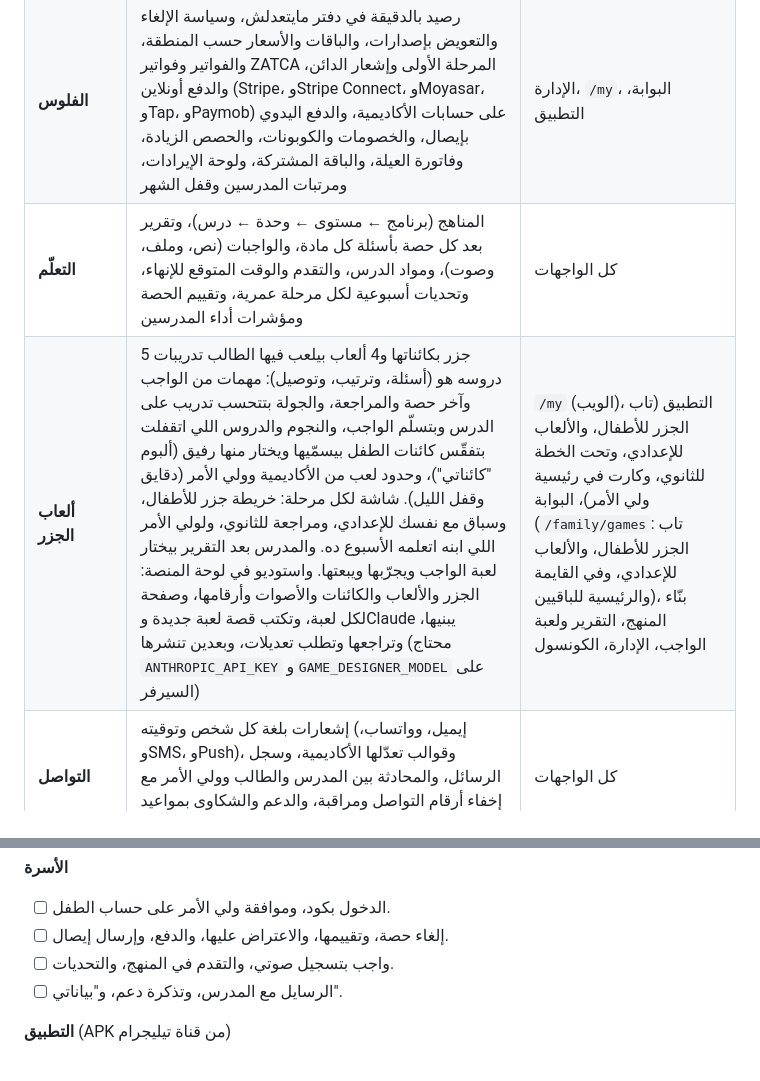
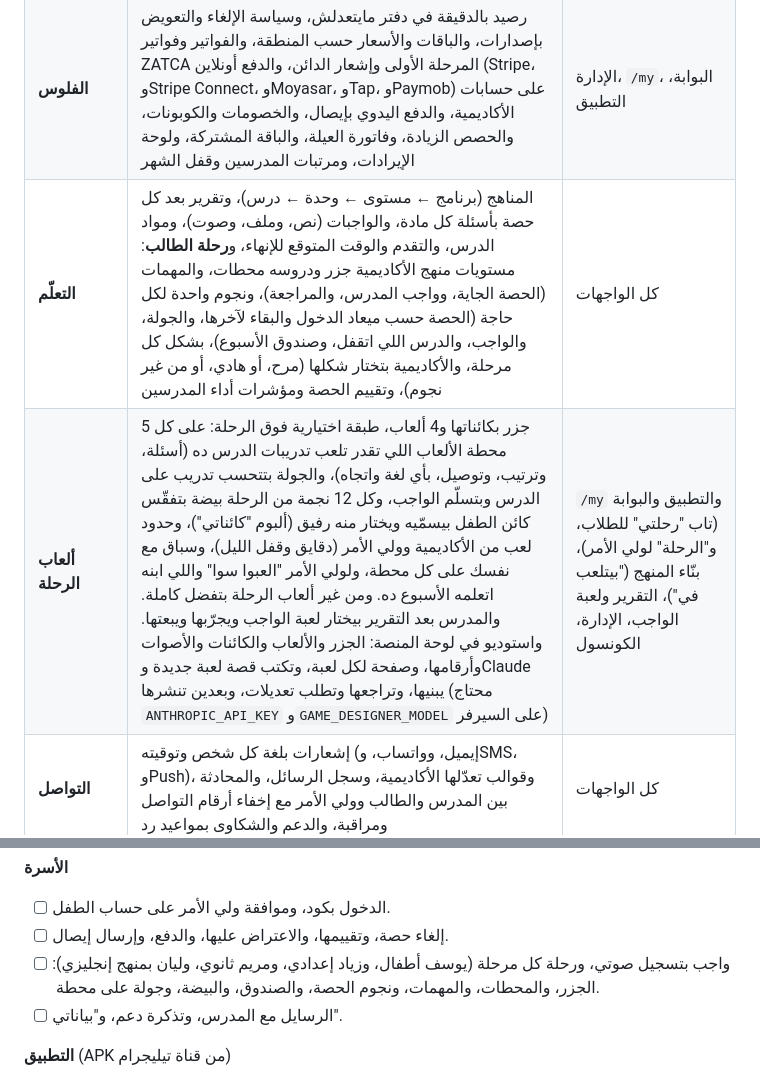
Before and after one commit to Mahmoud-Elgonidi/academy-lms, a Markdown page: docs/HANDOVER.md, 2 parts joined by grey strips. GitHub-like rendering.

```diff
--- a/docs/HANDOVER.md
+++ b/docs/HANDOVER.md
@@ -48,8 +48,8 @@
 | **الجدولة** | المدرس يقترح شفتاته والإدارة تعتمد، و"ابحث عن مدرس" بتوافر حقيقي وحجز مبدئي، والتسجيل على باقة، والإجازات والمدرس البديل، وإجازات الأكاديمية، ومخطِّط التوقيت الصيفي، وإعادة الجدولة الجماعية، والتقويم، والاعتراض على نتيجة الحصة، ولوحة العمليات اللحظية | الإدارة، `/teach`، `/my`، البوابة، التطبيق |
 | **الفصل المباشر** | LiveKit أو لينك خارجي (Zoom/Meet)، والحضور بيتسجل لوحده، ولينك دخول لكل شخص، والمشرف يتابع مخفي، والتسجيل بموافقة كل اللي في الحصة ومدة احتفاظ وسجل مشاهدة | كل الواجهات |
 | **الفلوس** | رصيد بالدقيقة في دفتر مايتعدلش، وسياسة الإلغاء والتعويض بإصدارات، والباقات والأسعار حسب المنطقة، والفواتير وفواتير ZATCA المرحلة الأولى وإشعار الدائن، والدفع أونلاين (Stripe، وStripe Connect، وMoyasar، وTap، وPaymob) على حسابات الأكاديمية، والدفع اليدوي بإيصال، والخصومات والكوبونات، والحصص الزيادة، وفاتورة العيلة، والباقة المشتركة، ولوحة الإيرادات، ومرتبات المدرسين وقفل الشهر | الإدارة، `/my`، البوابة، التطبيق |
-| **التعلّم** | المناهج (برنامج ← مستوى ← وحدة ← درس)، وتقرير بعد كل حصة بأسئلة كل مادة، والواجبات (نص، وملف، وصوت)، ومواد الدرس، والتقدم والوقت المتوقع للإنهاء، وتحديات أسبوعية لكل مرحلة عمرية، وتقييم الحصة ومؤشرات أداء المدرسين | كل الواجهات |
-| **ألعاب الجزر** | 5 جزر بكائناتها و4 ألعاب بيلعب فيها الطالب تدريبات دروسه هو (أسئلة، وترتيب، وتوصيل): مهمات من الواجب وآخر حصة والمراجعة، والجولة بتتحسب تدريب على الدرس وبتسلّم الواجب، والنجوم والدروس اللي اتقفلت بتفقّس كائنات الطفل بيسمّيها ويختار منها رفيق (ألبوم "كائناتي")، وحدود لعب من الأكاديمية وولي الأمر (دقايق وقفل الليل). شاشة لكل مرحلة: خريطة جزر للأطفال، وسباق مع نفسك للإعدادي، ومراجعة للثانوي، ولولي الأمر اللي ابنه اتعلمه الأسبوع ده. والمدرس بعد التقرير بيختار لعبة الواجب ويجرّبها ويبعتها. واستوديو في لوحة المنصة: الجزر والألعاب والكائنات والأصوات وأرقامها، وصفحة لكل لعبة، وتكتب قصة لعبة جديدة وClaude يبنيها، وتراجعها وتطلب تعديلات، وبعدين تنشرها (محتاج `ANTHROPIC_API_KEY` و`GAME_DESIGNER_MODEL` على السيرفر) | `/my` (الويب)، التطبيق (تاب الجزر للأطفال، والألعاب للإعدادي، وتحت الخطة للثانوي، وكارت في رئيسية ولي الأمر)، البوابة (`/family/games`: تاب الجزر للأطفال، والألعاب للإعدادي، وفي القايمة والرئيسية للباقيين)، بنّاء المنهج، التقرير ولعبة الواجب، الإدارة، الكونسول |
+| **التعلّم** | المناهج (برنامج ← مستوى ← وحدة ← درس)، وتقرير بعد كل حصة بأسئلة كل مادة، والواجبات (نص، وملف، وصوت)، ومواد الدرس، والتقدم والوقت المتوقع للإنهاء، و**رحلة الطالب**: مستويات منهج الأكاديمية جزر ودروسه محطات، والمهمات (الحصة الجاية، وواجب المدرس، والمراجعة)، ونجوم واحدة لكل حاجة (الحصة حسب ميعاد الدخول والبقاء لآخرها، والجولة، والواجب، والدرس اللي اتقفل، وصندوق الأسبوع)، بشكل كل مرحلة، والأكاديمية بتختار شكلها (مرح، أو هادي، أو من غير نجوم)، وتقييم الحصة ومؤشرات أداء المدرسين | كل الواجهات |
+| **ألعاب الرحلة** | 5 جزر بكائناتها و4 ألعاب، طبقة اختيارية فوق الرحلة: على كل محطة الألعاب اللي تقدر تلعب تدريبات الدرس ده (أسئلة، وترتيب، وتوصيل، بأي لغة واتجاه)، والجولة بتتحسب تدريب على الدرس وبتسلّم الواجب، وكل 12 نجمة من الرحلة بيضة بتفقّس كائن الطفل بيسمّيه ويختار منه رفيق (ألبوم "كائناتي")، وحدود لعب من الأكاديمية وولي الأمر (دقايق وقفل الليل)، وسباق مع نفسك على كل محطة، ولولي الأمر "العبوا سوا" واللي ابنه اتعلمه الأسبوع ده. ومن غير ألعاب الرحلة بتفضل كاملة. والمدرس بعد التقرير بيختار لعبة الواجب ويجرّبها ويبعتها. واستوديو في لوحة المنصة: الجزر والألعاب والكائنات والأصوات وأرقامها، وصفحة لكل لعبة، وتكتب قصة لعبة جديدة وClaude يبنيها، وتراجعها وتطلب تعديلات، وبعدين تنشرها (محتاج `ANTHROPIC_API_KEY` و`GAME_DESIGNER_MODEL` على السيرفر) | `/my` والتطبيق والبوابة (تاب "رحلتي" للطلاب، و"الرحلة" لولي الأمر)، بنّاء المنهج ("بيتلعب في")، التقرير ولعبة الواجب، الإدارة، الكونسول |
 | **التواصل** | إشعارات بلغة كل شخص وتوقيته (إيميل، وواتساب، وSMS، وPush)، وقوالب تعدّلها الأكاديمية، وسجل الرسائل، والمحادثة بين المدرس والطالب وولي الأمر مع إخفاء أرقام التواصل ومراقبة، والدعم والشكاوى بمواعيد رد | كل الواجهات |
 | **الخصوصية والحماية** | صفحات الخصوصية والشروط ومسح الحساب، ونسخة من البيانات، ومسح الحساب، والتصحيح، و"قولّنا" لحماية الأطفال، وفحص المدرسين (الفيش الجنائي) | كل الواجهات |
 | **العملاء المحتملين** | lead ← حصة تجريبية مجانية ← تقييم المدرس ← اشتراك | الإدارة، `/teach` |
@@ -208,7 +208,7 @@
 **الأسرة**
 - [ ] الدخول بكود، وموافقة ولي الأمر على حساب الطفل.
 - [ ] إلغاء حصة، وتقييمها، والاعتراض عليها، والدفع، وإرسال إيصال.
-- [ ] واجب بتسجيل صوتي، والتقدم في المنهج، والتحديات.
+- [ ] واجب بتسجيل صوتي، ورحلة كل مرحلة (يوسف أطفال، وزياد إعدادي، ومريم ثانوي، وليان بمنهج إنجليزي): الجزر، والمحطات، والمهمات، ونجوم الحصة، والصندوق، والبيضة، وجولة على محطة.
 - [ ] الرسايل مع المدرس، وتذكرة دعم، و"بياناتي".
 
 **التطبيق** (APK من قناة تيليجرام)
```
Also changed, not shown: apps/api/README.md (+3 -3 lines), docs/architecture/02-domain-rules.md (+11 -1 lines).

- **Assigned task**
Output each line of the listing in which the string "بتسجيل" is found.

- **Written answer**
-- [ ] واجب بتسجيل صوتي، والتقدم في المنهج، والتحديات.
+- [ ] واجب بتسجيل صوتي، ورحلة كل مرحلة (يوسف أطفال، وزياد إعدادي، ومريم ثانوي، وليان بمنهج إنجليزي): الجزر، والمحطات، والمهمات، ونجوم الحصة، والصندوق، والبيضة، وجولة على محطة.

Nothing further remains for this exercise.